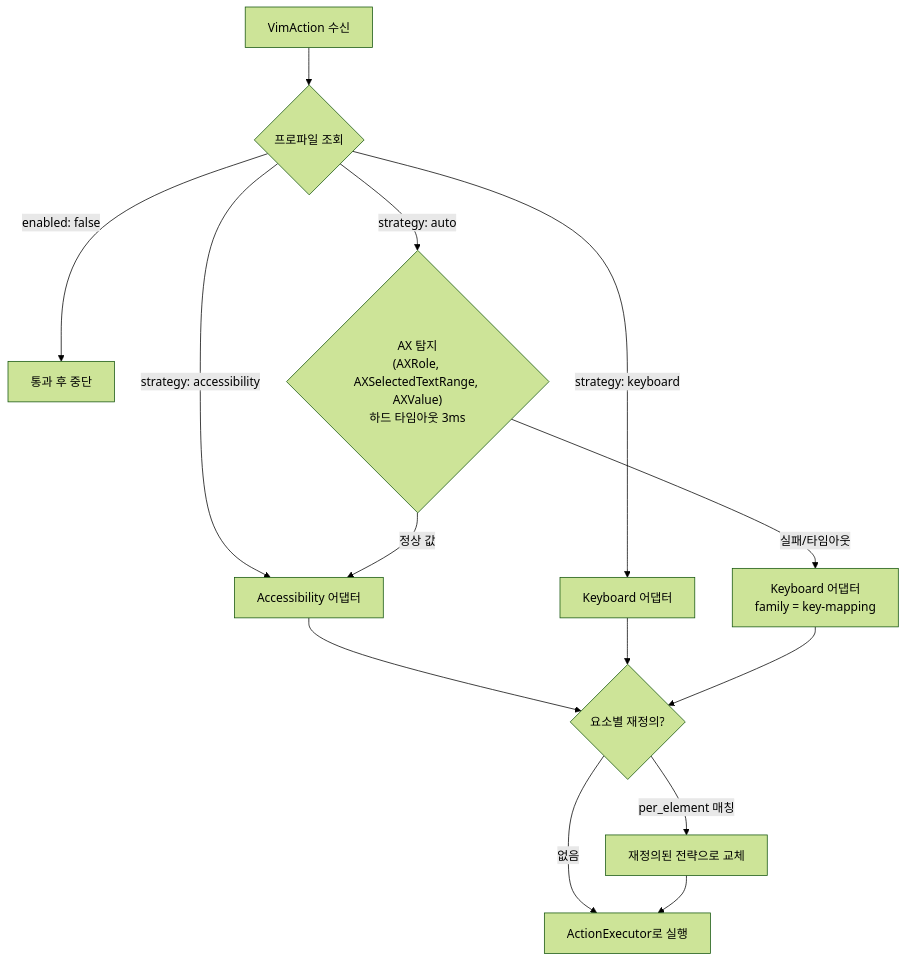
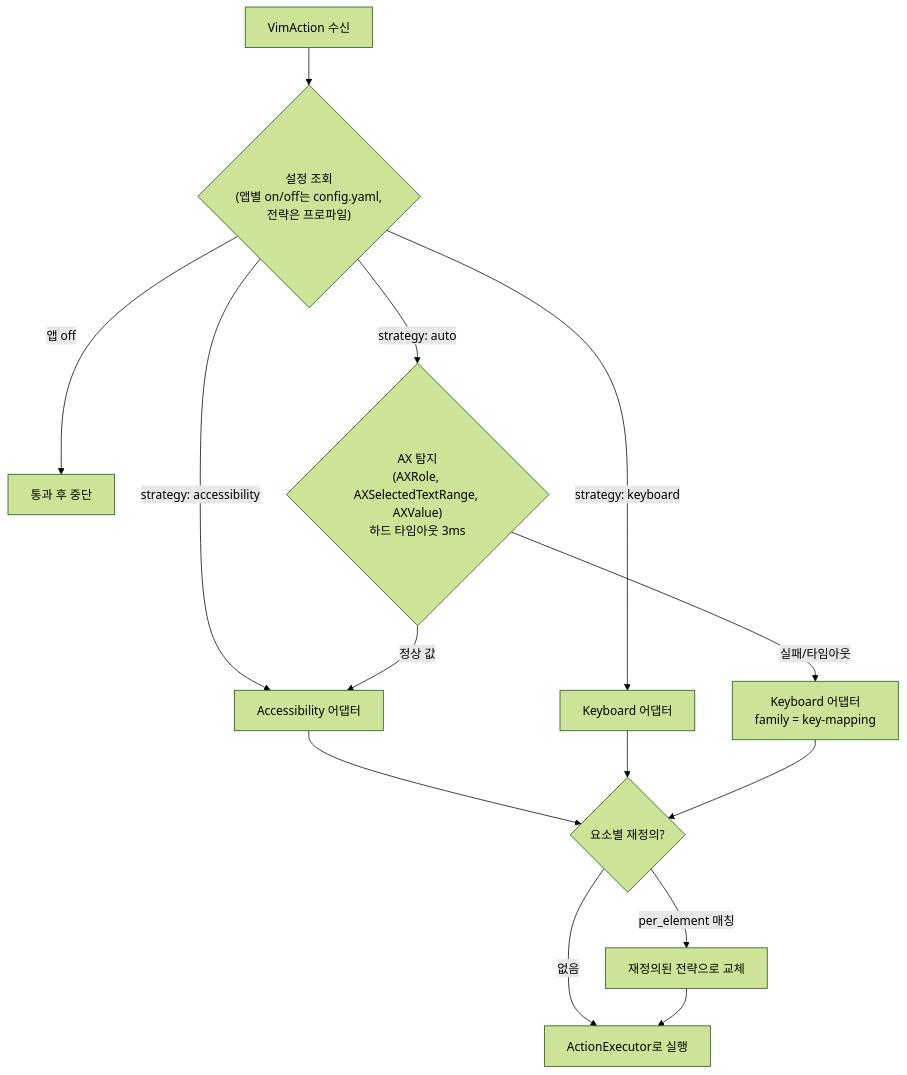
One commit to pilyang/vim-action changed the diagram in .claude/skills/architecture/references/strategy-dispatch.md. Above: the diagram before and after it, drawn with Mermaid (forest theme). The commit also changed other lines of this file and 9 other files, not shown here.

First line of the commit message:
docs(decisions): 설정 루트 ~/.config 이동 + 앱별 on/off YAML 단일 소유 결정 기록

````diff
--- a/.claude/skills/architecture/references/strategy-dispatch.md
+++ b/.claude/skills/architecture/references/strategy-dispatch.md
@@ -15,16 +15,16 @@
 ```mermaid
 flowchart TD
-    VA[VimAction 수신] --> P{프로파일 조회}
-    P -->|"enabled: false"| Pass[통과 후 중단]
+    VA[VimAction 수신] --> P{"설정 조회<br/>(앱별 on/off는 config.yaml,<br/>전략은 프로파일)"}
+    P -->|"앱 off"| Pass[통과 후 중단]
     P -->|"strategy: accessibility"| AX[Accessibility 어댑터]
     P -->|"strategy: keyboard"| KB[Keyboard 어댑터]
     P -->|"strategy: auto"| Probe{"AX 탐지<br/>(AXRole, AXSelectedTextRange, AXValue)<br/>하드 타임아웃 3ms"}
     Probe -->|정상 값| AX
     Probe -->|실패/타임아웃| KM["Keyboard 어댑터<br/>family = key-mapping"]
     AX --> Override{요소별 재정의?}
     KB --> Override
     KM --> Override
     Override -->|"per_element 매칭"| Re[재정의된 전략으로 교체]
     Override -->|없음| Exec[ActionExecutor로 실행]
     Re --> Exec
 ```
````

*****

Assignment: Give back exactly the run of lines that opens the material above and ends at the line with "First line of". Omit the pictures.

Result of the task:
One commit to pilyang/vim-action changed the diagram in .claude/skills/architecture/references/strategy-dispatch.md. Above: the diagram before and after it, drawn with Mermaid (forest theme). The commit also changed other lines of this file and 9 other files, not shown here.

First line of the commit message:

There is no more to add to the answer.